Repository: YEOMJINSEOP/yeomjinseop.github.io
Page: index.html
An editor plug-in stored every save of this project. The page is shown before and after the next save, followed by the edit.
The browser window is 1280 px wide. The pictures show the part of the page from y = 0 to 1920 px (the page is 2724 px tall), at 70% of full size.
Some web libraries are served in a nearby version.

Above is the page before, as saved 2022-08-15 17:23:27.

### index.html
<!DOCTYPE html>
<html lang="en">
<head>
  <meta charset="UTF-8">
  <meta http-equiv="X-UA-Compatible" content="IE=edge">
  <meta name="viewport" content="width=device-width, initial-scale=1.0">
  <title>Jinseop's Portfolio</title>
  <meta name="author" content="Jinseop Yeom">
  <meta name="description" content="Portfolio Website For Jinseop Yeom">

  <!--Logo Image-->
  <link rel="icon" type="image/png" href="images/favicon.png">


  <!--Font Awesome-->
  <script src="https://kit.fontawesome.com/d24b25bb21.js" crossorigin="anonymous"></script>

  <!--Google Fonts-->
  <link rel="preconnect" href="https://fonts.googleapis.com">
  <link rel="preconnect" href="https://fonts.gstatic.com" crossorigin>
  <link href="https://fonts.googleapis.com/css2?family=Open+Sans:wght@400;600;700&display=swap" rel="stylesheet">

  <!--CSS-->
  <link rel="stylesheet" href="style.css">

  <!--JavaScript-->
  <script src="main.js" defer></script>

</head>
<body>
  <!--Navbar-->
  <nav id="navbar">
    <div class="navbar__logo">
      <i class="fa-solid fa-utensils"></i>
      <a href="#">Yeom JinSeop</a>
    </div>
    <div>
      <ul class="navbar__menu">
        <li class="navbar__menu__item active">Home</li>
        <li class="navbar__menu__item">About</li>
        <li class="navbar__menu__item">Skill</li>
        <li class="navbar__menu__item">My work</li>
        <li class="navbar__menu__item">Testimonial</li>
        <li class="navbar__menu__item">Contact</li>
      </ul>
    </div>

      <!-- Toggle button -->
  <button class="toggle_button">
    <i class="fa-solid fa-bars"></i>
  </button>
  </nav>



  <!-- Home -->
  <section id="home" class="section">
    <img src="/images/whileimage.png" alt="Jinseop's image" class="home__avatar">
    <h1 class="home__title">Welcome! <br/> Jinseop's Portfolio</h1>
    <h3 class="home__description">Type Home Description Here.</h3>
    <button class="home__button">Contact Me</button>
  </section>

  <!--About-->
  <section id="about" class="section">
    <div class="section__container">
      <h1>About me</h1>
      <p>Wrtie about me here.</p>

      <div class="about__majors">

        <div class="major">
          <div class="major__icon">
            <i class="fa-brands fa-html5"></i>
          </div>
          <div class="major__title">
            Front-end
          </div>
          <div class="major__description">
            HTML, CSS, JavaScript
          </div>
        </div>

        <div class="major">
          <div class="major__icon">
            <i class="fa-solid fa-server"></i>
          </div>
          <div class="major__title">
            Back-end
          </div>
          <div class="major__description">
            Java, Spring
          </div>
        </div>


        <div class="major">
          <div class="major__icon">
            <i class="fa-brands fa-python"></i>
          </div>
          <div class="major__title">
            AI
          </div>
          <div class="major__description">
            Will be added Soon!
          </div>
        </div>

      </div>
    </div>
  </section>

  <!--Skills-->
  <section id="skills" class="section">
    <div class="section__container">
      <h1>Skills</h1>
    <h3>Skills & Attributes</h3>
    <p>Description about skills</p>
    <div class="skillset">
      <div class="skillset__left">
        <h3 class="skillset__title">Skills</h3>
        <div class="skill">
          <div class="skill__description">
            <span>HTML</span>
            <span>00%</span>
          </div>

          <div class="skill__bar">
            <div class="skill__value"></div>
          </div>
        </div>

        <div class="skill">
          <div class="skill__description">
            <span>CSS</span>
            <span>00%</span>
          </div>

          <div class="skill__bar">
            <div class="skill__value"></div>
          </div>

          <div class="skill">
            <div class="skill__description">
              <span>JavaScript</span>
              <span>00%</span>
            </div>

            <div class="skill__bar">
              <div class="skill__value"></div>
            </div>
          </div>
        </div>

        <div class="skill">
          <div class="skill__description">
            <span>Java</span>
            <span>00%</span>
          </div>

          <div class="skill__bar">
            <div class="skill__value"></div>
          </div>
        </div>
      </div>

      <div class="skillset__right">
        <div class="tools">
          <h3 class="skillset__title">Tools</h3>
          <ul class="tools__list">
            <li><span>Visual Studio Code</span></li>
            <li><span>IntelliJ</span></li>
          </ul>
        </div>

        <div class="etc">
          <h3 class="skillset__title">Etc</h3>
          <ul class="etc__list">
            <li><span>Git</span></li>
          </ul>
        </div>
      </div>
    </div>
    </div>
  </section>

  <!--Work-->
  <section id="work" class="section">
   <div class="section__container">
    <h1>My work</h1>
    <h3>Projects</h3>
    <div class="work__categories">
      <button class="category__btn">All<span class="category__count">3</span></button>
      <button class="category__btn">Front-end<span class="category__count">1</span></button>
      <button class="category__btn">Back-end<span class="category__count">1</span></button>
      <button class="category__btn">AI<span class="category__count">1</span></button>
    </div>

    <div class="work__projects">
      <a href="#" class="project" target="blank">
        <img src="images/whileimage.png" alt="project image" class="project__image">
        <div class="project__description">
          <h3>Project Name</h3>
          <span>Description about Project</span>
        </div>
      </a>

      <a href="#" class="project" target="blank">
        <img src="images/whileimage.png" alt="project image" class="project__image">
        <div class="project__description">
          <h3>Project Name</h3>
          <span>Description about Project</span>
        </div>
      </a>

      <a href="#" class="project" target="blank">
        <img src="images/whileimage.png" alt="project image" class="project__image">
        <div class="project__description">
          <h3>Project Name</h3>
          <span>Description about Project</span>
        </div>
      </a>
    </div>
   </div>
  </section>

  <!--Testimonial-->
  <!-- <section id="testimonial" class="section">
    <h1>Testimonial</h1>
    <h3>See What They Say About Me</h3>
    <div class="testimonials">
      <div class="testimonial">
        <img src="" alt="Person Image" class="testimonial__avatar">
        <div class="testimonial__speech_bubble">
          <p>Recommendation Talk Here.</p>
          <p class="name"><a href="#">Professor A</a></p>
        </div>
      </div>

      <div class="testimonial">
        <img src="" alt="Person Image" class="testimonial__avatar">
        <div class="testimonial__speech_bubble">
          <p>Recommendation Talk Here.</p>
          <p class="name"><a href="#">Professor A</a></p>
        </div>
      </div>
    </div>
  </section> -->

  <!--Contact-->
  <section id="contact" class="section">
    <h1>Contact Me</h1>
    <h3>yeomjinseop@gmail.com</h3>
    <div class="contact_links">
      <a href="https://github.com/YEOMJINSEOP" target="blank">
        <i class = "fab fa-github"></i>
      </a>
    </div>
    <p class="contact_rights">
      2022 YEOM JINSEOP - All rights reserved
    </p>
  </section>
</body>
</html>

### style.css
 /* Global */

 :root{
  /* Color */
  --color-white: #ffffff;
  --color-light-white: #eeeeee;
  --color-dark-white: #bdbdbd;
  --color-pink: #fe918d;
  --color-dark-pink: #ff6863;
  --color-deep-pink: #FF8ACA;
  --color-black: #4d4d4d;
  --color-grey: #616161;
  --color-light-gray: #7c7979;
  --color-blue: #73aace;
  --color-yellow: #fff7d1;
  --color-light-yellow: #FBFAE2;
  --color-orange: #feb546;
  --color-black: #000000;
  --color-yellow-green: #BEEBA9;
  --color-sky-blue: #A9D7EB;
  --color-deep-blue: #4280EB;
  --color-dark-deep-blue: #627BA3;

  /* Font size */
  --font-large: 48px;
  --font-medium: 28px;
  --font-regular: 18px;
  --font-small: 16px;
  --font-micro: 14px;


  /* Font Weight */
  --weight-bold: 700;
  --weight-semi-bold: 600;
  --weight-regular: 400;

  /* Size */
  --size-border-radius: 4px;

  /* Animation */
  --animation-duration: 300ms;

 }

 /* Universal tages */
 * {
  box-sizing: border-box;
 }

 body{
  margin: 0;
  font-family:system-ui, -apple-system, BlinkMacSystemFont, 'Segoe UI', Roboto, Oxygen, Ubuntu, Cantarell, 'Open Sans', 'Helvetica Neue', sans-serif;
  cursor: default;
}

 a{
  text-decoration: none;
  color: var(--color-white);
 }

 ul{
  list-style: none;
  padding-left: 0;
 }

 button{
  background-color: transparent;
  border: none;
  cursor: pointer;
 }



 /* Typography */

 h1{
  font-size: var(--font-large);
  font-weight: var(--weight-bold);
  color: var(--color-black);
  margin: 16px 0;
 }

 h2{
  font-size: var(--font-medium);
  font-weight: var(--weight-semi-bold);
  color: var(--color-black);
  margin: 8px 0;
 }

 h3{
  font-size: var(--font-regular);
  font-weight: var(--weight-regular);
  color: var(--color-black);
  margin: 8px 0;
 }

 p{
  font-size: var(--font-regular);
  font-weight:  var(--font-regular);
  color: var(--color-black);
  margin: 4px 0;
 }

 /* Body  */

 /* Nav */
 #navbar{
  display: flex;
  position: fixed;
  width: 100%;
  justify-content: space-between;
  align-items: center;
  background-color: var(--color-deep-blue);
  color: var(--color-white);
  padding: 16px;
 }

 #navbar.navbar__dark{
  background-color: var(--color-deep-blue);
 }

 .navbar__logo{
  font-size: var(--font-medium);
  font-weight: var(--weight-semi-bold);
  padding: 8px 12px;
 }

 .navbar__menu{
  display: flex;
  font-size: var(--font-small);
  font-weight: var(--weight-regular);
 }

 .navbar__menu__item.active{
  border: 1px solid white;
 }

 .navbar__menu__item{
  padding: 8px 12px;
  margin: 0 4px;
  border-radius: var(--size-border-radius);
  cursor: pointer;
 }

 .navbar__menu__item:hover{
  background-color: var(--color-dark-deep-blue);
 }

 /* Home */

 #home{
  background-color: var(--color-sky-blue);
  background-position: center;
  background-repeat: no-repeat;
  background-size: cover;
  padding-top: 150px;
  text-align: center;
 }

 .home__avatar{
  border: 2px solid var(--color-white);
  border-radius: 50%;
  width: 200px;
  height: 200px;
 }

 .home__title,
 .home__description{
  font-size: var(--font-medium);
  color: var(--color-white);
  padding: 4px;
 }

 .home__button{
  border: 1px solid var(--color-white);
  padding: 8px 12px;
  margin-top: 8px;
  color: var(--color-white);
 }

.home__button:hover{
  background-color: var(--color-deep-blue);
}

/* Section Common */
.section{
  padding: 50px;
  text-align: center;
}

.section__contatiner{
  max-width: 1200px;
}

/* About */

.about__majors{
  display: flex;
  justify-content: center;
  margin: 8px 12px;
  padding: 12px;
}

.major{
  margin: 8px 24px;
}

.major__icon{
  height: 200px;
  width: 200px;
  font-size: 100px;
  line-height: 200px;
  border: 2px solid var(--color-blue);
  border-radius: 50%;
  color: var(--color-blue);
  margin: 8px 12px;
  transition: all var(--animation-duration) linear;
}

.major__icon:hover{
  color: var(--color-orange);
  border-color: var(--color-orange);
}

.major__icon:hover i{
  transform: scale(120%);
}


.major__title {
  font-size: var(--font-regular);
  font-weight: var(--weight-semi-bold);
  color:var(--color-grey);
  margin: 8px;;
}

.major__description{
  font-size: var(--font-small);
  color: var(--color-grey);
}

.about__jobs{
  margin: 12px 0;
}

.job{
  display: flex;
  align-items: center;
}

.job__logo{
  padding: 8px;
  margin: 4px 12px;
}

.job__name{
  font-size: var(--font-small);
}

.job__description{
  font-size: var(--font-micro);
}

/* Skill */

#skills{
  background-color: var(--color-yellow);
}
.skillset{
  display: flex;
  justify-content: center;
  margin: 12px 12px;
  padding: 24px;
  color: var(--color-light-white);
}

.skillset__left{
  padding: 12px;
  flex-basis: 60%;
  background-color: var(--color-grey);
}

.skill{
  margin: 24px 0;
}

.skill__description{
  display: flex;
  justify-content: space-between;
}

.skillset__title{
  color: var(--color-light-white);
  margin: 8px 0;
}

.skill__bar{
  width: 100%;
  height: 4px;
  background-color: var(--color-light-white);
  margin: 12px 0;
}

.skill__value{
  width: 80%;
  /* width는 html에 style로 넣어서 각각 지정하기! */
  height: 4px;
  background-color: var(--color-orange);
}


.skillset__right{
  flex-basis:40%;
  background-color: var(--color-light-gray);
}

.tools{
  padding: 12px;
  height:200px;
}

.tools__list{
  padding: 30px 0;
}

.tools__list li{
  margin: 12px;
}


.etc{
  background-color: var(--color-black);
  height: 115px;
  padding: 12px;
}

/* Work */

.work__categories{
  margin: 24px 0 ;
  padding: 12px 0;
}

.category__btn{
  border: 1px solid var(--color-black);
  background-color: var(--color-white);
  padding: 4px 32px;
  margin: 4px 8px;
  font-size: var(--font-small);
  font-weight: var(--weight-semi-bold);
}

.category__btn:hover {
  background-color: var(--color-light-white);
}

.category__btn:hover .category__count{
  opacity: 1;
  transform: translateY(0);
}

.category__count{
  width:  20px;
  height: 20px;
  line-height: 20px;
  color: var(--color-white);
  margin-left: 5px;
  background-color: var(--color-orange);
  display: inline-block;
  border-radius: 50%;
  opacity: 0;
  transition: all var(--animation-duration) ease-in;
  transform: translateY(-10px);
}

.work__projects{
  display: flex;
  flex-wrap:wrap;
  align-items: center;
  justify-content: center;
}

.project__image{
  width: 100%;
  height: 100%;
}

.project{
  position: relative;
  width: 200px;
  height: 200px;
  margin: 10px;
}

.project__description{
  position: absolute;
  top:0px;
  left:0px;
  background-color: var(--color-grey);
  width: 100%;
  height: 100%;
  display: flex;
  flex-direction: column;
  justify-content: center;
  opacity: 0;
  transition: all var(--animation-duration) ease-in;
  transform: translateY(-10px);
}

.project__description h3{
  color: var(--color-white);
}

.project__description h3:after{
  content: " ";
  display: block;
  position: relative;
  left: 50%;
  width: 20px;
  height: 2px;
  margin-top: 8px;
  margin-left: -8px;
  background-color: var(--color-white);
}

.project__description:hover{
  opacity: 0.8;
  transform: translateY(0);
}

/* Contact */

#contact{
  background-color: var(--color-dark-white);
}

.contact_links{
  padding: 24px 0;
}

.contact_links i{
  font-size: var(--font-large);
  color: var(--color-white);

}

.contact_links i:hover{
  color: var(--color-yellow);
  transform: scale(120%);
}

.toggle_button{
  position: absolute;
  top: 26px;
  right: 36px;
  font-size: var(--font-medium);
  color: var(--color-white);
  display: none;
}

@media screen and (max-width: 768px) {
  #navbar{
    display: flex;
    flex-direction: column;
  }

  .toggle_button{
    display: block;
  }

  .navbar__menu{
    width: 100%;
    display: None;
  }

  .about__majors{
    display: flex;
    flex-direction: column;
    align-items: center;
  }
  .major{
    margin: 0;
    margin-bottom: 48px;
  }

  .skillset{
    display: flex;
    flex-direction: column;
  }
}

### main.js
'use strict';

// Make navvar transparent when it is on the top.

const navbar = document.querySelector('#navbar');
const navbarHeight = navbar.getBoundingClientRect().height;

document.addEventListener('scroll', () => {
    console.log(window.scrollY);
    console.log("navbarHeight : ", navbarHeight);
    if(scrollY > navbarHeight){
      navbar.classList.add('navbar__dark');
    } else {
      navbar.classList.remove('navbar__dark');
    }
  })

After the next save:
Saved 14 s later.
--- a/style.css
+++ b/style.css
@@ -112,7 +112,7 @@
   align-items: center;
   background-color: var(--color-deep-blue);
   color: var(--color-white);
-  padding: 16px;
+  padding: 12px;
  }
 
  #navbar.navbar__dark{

════════

### Work task
Reprint the data above from the opening line to the line holding "Some web libraries", inclusive, and nothing else.

### Output
Repository: YEOMJINSEOP/yeomjinseop.github.io
Page: index.html
An editor plug-in stored every save of this project. The page is shown before and after the next save, followed by the edit.
The browser window is 1280 px wide. The pictures show the part of the page from y = 0 to 1920 px (the page is 2724 px tall), at 70% of full size.
Some web libraries are served in a nearby version.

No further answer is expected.